  1. The boundaries of a property described by bearings (compass directions) and distances measured between clearly identified points on the land. [Source: West Virginia LandTrust, Frequently Used Terms:]
Mid-Atlantic National Interest Electric Transmission Corridor
  1. The 2005 Energy Policy Act authorizes the U.S. Department of Energy (DOE) to establish National Interest Electric Transmission Corridors (NIETCs), areas in which the federal government can fast-track requests for use of eminent domain and construction of high-voltage, interstate transmission lines. An NIETC is designated by the DOE in response to a request from an entity such as a power company or a regional transmission operator. On October 2, 2007, the DOE issued an order for the designation of the Mid-Atlantic NIETC. The Mid-Atlantic NIETC covers the entire states of New Jersey, Delaware, West Virginia and Maryland; 52 of Pennsylvania’s 67 counties, as well as much of New York and Virginia. For more information, see
Minimum Tillage
  1. Raising crops with small amounts of soil disturbance. Most of the residue from the previous crop is left on the surface. [source:]
Mirror Image Rule
  1. Refers to a contract law principle that the acceptance must match the offer to form a contract. A reply purporting to be an acceptance which does not reflect the terms of the offer constitutes a rejection and counter-offer.
Mixed Use Development
  1. A development that contains at least three different uses, including residential. Mixed uses development integrates the concept that a community is a place for people to live, work, shop and walk. Stores, homes, offices and public transportation are pedestrian oriented. [source: Pennsylvania Land Choices, An Educational Guide, Pennsylvania Department of Natural Resources in partnership with Pennsylvania Land Trust Association]
  1. The process by which the holder of a conservation easement regularly conducts property inspections to ensure that the conditions of the easement are being upheld. These inspections are often conducted on an annual basis. []
Monitoring Report
  1. Documentation of the results a monitoring of a conservation easement. Land trusts should keep their reports in a permanent file.
Multi-Municipal Planning
  1. If 2 or more communities cooperatively plan some aspects of land use they may develop and adopt a multi-municipal plan. This practice allows cooperation among communities to direct uses to logical locations throughout a larger geographic area. It allows for planning across borders and saves money, minimize environmental impacts and preserves farms and open spaces. [source: Pennsylvania Land Choices, An Educational Guide, Pennsylvania Department of Natural Resources in partnership with Pennsylvania Land Trust Association]
Multiple-use Forestry
  1. Concept of forest management that combines two or more objectives, such as production of wood or wood-derivative products, forage and browse for domestic livestock, proper environmental conditions for wildlife, landscape effects, protection against floods and erosion, recreation, and protection of water supplies. [source: DCNR State Forestry Resource Management Plan, Glossary of Terms:]
Mutual Covenant
  1. A permanent agreement between neighboring property owners controlling the future use of their lands through restrictions accepted by all the participants.

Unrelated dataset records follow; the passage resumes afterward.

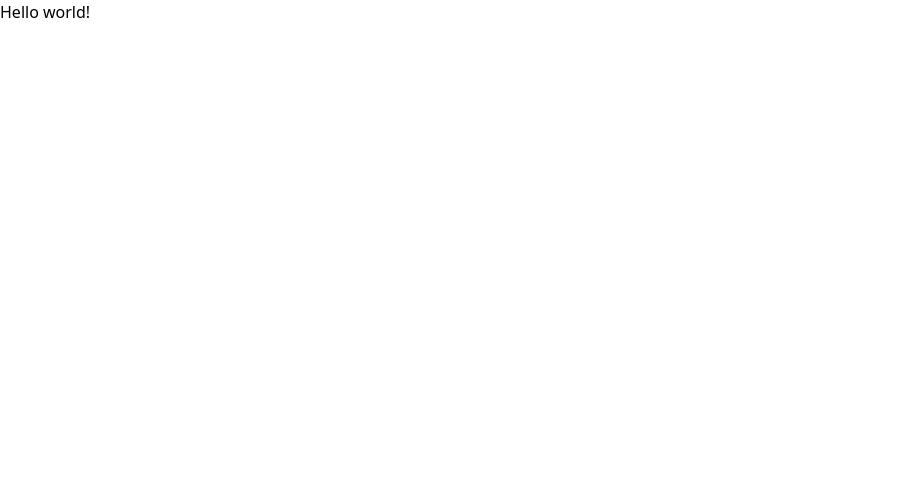
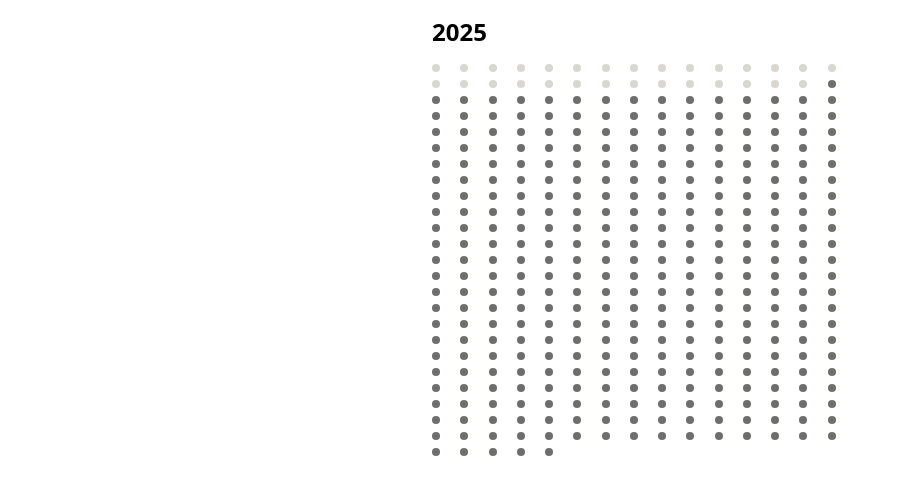
Before and after one commit to dcrgll/everyday, a Next.js app: page / in a window 1280 px wide. Shown: the top 494 px of the page, without its empty margins (0-898 px from the left). Built offline with nearby package versions, Linux system fonts and the light colour scheme.

Commit message:
Add basic calendar

```diff
--- a/src/app/page.tsx
+++ b/src/app/page.tsx
@@ -1,7 +1,5 @@
+import Calendar from '@/components/calendar'
+
 export default function Home() {
-  return (
-    <main>
-      <div>Hello world!</div>
-    </main>
-  )
+  return <Calendar />
 }
--- /dev/null
+++ b/src/components/calendar.tsx
@@ -0,0 +1,45 @@
+'use client'
+
+import React from 'react'
+import { format, getDaysInYear, isBefore } from 'date-fns'
+
+import {
+  Tooltip,
+  TooltipContent,
+  TooltipProvider,
+  TooltipTrigger
+} from '@/components/tooltip'
+
+export default function YearDotGrid() {
+  const currentYear = new Date().getFullYear()
+  const totalDays = getDaysInYear(new Date(currentYear, 0, 1))
+  const today = new Date()
+
+  const days = Array.from({ length: totalDays }, (_, index) => {
+    const currentDate = new Date(currentYear, 0, index + 1)
+    const isPast = isBefore(currentDate, today)
+    return { date: currentDate, isPast }
+  })
+
+  return (
+    <TooltipProvider>
+      <div className="mx-auto max-w-md p-4">
+        <h1 className="mb-4 text-2xl font-bold">{currentYear}</h1>
+        <div className="grid grid-cols-[repeat(auto-fill,minmax(20px,1fr))] gap-2">
+          {days.map(({ date, isPast }, index) => (
+            <Tooltip key={index}>
+              <TooltipTrigger>
+                <div
+                  className={`h-2 w-2 rounded-full ${isPast ? 'bg-border-hover' : 'bg-foreground-muted'}`}
+                />
+              </TooltipTrigger>
+              <TooltipContent>
+                <p>{format(date, 'MMMM d, yyyy')}</p>
+              </TooltipContent>
+            </Tooltip>
+          ))}
+        </div>
+      </div>
+    </TooltipProvider>
+  )
+}
```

A mutual covenant may qualify participants for a reduction in property and estate taxes, but the loss in market value of the properties does not qualify as a charitable deduction on income taxes. Common example: Common open space in a planned neighborhood [Source: Landowner Options, Land Conservancy of North Kingstown,]